One Italian in two (47%) thinks it right to allow the use of artificial insemination techniques, also by unmarried heterosexual couples, provided external donors are not used (34% would also allow this type of solution for couples). 37% think it right to use the technology to allow single women to have children, and 16% would also extend this to female homosexual couples. The aspect that most concerns those interviewed is the age of the mother: only 14% would allow women over fifty years of age to use artificial insemination to have children.
One Italian in four is totally opposed to the use of artificial insemination, even by married couples and without recourse to donors. Overall, 45% are against donation (heterologous artificial insemination) and 33% in favour, while one Italian in five does not know or does not want to express an opinion on the matter.
The survey was conducted in the first days of September 2002 on a representative sample of 876 Italians over the age of 18.
This survey marks the beginning of a permanent monitor on relations between the public, institutions and scientific research by Observa.
Future surveys will address issues such as nuclear energy and research policies.

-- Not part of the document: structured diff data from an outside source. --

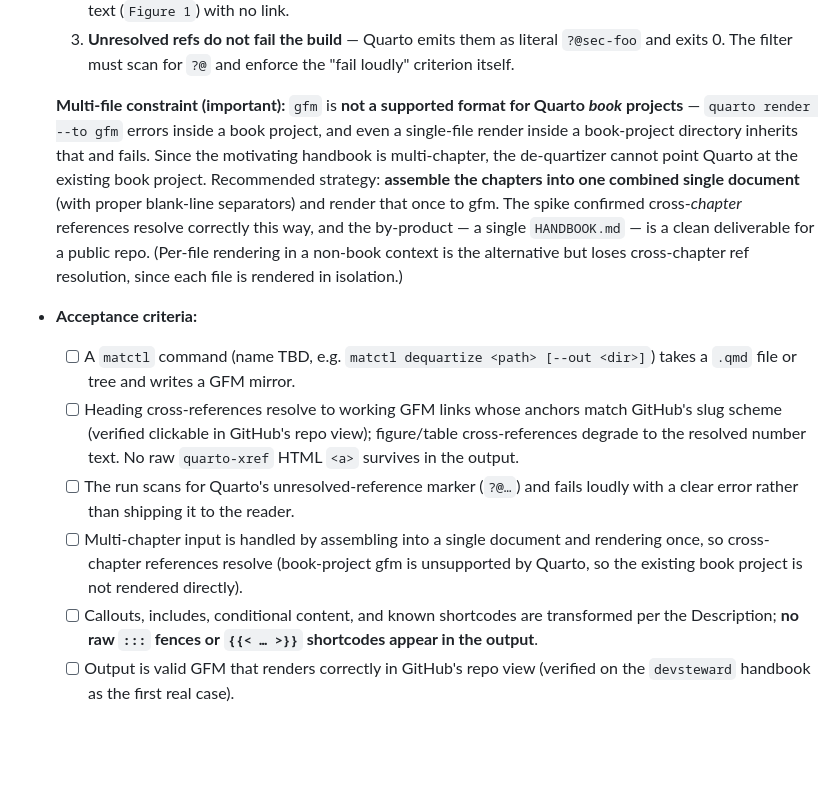
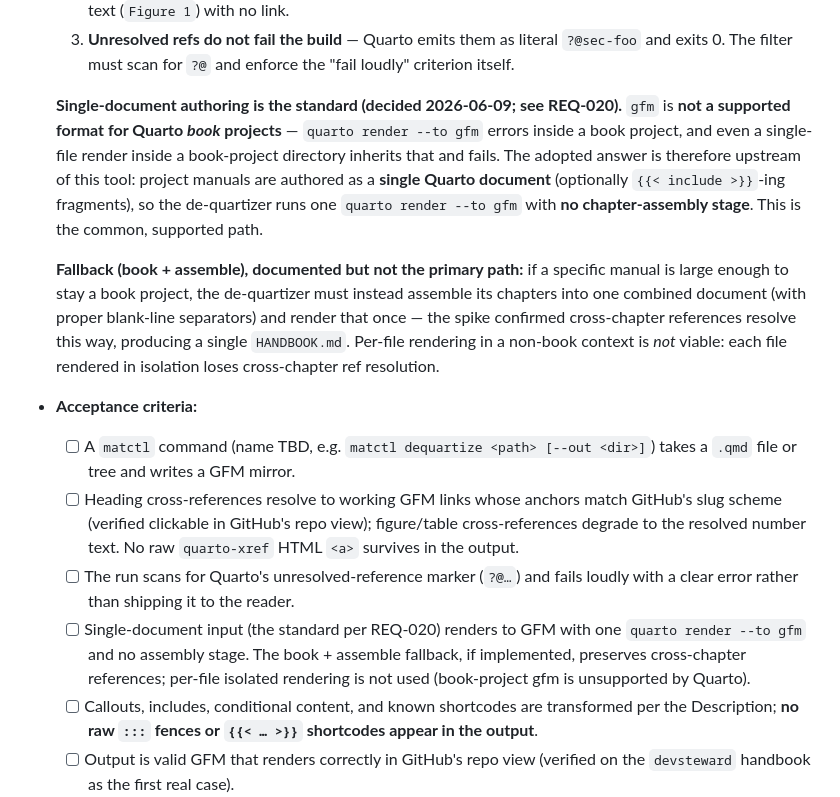
Before and after one commit to dr-froehlich/material-core, a Markdown page: docs/requirements/REQ-021.md, the part around the change. Rendered like a GitHub page; blank space fills up the shorter version.

Commit message:
REQ-020/021: standardise external manuals as single Quarto documents
Adopt single-document authoring (structure: single, optionally include-based)
as the standard for project manuals. Sidesteps the book-project gfm limitation
and removes the de-quartizer's chapter-assembly stage entirely. Book + assemble
demoted to a documented fallback for oversized manuals.

Co-Authored-By: Claude Opus 4.8 <noreply@anthropic.com>

```diff
--- a/docs/requirements/REQ-021.md
+++ b/docs/requirements/REQ-021.md
@@ -82,17 +82,22 @@
      `?@sec-foo` and exits 0. The filter must scan for `?@` and enforce the
      "fail loudly" criterion itself.
 
-  **Multi-file constraint (important):** `gfm` is **not a supported format for
-  Quarto *book* projects** — `quarto render --to gfm` errors inside a book
-  project, and even a single-file render inside a book-project directory
-  inherits that and fails. Since the motivating handbook is multi-chapter, the
-  de-quartizer cannot point Quarto at the existing book project. Recommended
-  strategy: **assemble the chapters into one combined single document** (with
-  proper blank-line separators) and render that once to gfm. The spike
-  confirmed cross-*chapter* references resolve correctly this way, and the
-  by-product — a single `HANDBOOK.md` — is a clean deliverable for a public
-  repo. (Per-file rendering in a non-book context is the alternative but loses
-  cross-chapter ref resolution, since each file is rendered in isolation.)
+  **Single-document authoring is the standard (decided 2026-06-09; see
+  REQ-020).** `gfm` is **not a supported format for Quarto *book* projects** —
+  `quarto render --to gfm` errors inside a book project, and even a single-file
+  render inside a book-project directory inherits that and fails. The adopted
+  answer is therefore upstream of this tool: project manuals are authored as a
+  **single Quarto document** (optionally `{{< include >}}`-ing fragments), so
+  the de-quartizer runs one `quarto render --to gfm` with **no chapter-assembly
+  stage**. This is the common, supported path.
+
+  **Fallback (book + assemble), documented but not the primary path:** if a
+  specific manual is large enough to stay a book project, the de-quartizer must
+  instead assemble its chapters into one combined document (with proper
+  blank-line separators) and render that once — the spike confirmed
+  cross-chapter references resolve this way, producing a single `HANDBOOK.md`.
+  Per-file rendering in a non-book context is *not* viable: each file rendered
+  in isolation loses cross-chapter ref resolution.
 
 - **Acceptance criteria:**
   - [ ] A `matctl` command (name TBD, e.g. `matctl dequartize <path>
@@ -103,10 +108,11 @@
         raw `quarto-xref` HTML `<a>` survives in the output.
   - [ ] The run scans for Quarto's unresolved-reference marker (`?@…`) and
         fails loudly with a clear error rather than shipping it to the reader.
-  - [ ] Multi-chapter input is handled by assembling into a single document and
-        rendering once, so cross-chapter references resolve (book-project gfm is
-        unsupported by Quarto, so the existing book project is not rendered
-        directly).
+  - [ ] Single-document input (the standard per REQ-020) renders to GFM with one
+        `quarto render --to gfm` and no assembly stage. The book + assemble
+        fallback, if implemented, preserves cross-chapter references; per-file
+        isolated rendering is not used (book-project gfm is unsupported by
+        Quarto).
   - [ ] Callouts, includes, conditional content, and known shortcodes are
         transformed per the Description; **no raw `:::` fences or `{{< … >}}`
         shortcodes appear in the output**.
```
Also changed, not shown: docs/requirements/REQ-020.md (+14 -1 lines).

Observa is an independent research centre set up as part of POSTER, which intends creating a bridge between scientific research, political decisions and public opinion. The main aims of Observa’s work are to analyse, develop and evaluate solutions for: public participation in scientific, technological, health and environmental contexts; innovative procedures to involve the public in complex decisions and, in general, forms of dialogue between scientists and the wider public.